What are the two main types of amplifier configurations used with Op-Amps?
Inverting and non-inverting
HOMEWORK QUESTION 3
How can an Op-Amp be used as a comparator?
A ‘comparator’ is an circuit that compares two input voltages. One voltage is called the reference voltage (Vref) and the other is called the input voltage (Vin).
When Vin rises above or falls below Vref the output changes polarity (+ becomes -).
HOMEWORK QUESTION 4
What are the 5 main pins of a standard Op-Amp?
1=offset null, 2=inverting input, 3=non-inverting input, 4=V-, 5=offset null, 6=output, 7=V+,8=NC

### Re: #8 The OpAmp [Post Homework Here]

Posted: Sat Feb 16, 2013 5:06 am
jonnyquin wrote:HOMEWORK QUESTION 1
What are two uses for Op-Amps?
Inverting and summing
HOMEWORK QUESTION 2
What are the two main types of amplifier configurations used with Op-Amps?
Inverting and non-inverting
HOMEWORK QUESTION 3
How can an Op-Amp be used as a comparator?
A ‘comparator’ is an circuit that compares two input voltages. One voltage is called the reference voltage (Vref) and the other is called the input voltage (Vin).
When Vin rises above or falls below Vref the output changes polarity (+ becomes -).
HOMEWORK QUESTION 4
What are the 5 main pins of a standard Op-Amp?
1=offset null, 2=inverting input, 3=non-inverting input, 4=V-, 5=offset null, 6=output, 7=V+,8=NC

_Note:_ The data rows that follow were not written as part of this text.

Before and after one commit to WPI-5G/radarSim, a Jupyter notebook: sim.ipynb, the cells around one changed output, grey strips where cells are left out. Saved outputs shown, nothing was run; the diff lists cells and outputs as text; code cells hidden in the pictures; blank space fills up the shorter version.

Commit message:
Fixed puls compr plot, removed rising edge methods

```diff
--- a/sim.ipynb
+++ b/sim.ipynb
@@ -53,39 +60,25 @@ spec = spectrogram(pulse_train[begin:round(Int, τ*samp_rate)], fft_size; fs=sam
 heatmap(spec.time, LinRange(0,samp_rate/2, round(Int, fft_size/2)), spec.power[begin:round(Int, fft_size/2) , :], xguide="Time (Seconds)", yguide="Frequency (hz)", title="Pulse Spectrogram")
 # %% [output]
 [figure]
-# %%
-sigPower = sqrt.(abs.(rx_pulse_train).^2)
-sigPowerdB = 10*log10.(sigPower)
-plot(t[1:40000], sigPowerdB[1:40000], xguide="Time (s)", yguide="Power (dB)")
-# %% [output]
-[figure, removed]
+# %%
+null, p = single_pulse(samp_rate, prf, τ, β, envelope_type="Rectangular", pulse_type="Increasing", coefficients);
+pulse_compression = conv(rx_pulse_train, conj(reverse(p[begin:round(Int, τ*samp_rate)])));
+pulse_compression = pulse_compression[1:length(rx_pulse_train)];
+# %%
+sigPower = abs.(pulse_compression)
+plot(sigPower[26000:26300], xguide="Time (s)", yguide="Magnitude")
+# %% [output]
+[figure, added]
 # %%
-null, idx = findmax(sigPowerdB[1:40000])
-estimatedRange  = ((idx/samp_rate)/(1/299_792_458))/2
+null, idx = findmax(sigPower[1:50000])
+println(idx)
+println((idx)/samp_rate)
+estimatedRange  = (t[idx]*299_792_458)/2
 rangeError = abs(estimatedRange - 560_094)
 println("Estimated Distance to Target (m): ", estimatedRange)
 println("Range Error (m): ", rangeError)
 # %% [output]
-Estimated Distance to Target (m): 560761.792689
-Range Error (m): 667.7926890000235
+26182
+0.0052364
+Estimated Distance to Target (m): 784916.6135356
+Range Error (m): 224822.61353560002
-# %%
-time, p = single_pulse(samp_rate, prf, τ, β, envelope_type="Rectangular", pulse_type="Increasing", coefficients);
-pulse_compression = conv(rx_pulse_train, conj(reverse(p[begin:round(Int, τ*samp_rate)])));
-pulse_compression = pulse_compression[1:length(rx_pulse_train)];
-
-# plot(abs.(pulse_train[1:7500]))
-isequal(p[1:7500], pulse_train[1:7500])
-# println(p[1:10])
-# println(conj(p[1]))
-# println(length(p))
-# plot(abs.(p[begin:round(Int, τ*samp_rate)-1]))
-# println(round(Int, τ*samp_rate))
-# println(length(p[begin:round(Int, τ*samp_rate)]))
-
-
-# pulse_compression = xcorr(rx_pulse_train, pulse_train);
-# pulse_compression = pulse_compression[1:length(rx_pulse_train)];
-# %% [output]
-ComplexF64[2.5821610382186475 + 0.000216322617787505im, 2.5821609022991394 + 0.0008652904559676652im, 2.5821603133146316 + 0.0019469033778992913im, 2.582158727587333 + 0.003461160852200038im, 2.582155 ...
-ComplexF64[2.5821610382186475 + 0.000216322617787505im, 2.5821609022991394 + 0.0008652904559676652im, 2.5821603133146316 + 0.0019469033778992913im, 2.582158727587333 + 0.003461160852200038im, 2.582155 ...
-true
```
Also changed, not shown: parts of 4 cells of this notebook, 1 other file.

Good answers, you brought up a few things I didn't talk about in the video like summing and the two offset null pins. Wish there was more time to teach it all, but I'll have to save that kind of stuff for a more advanced lesson. Well done!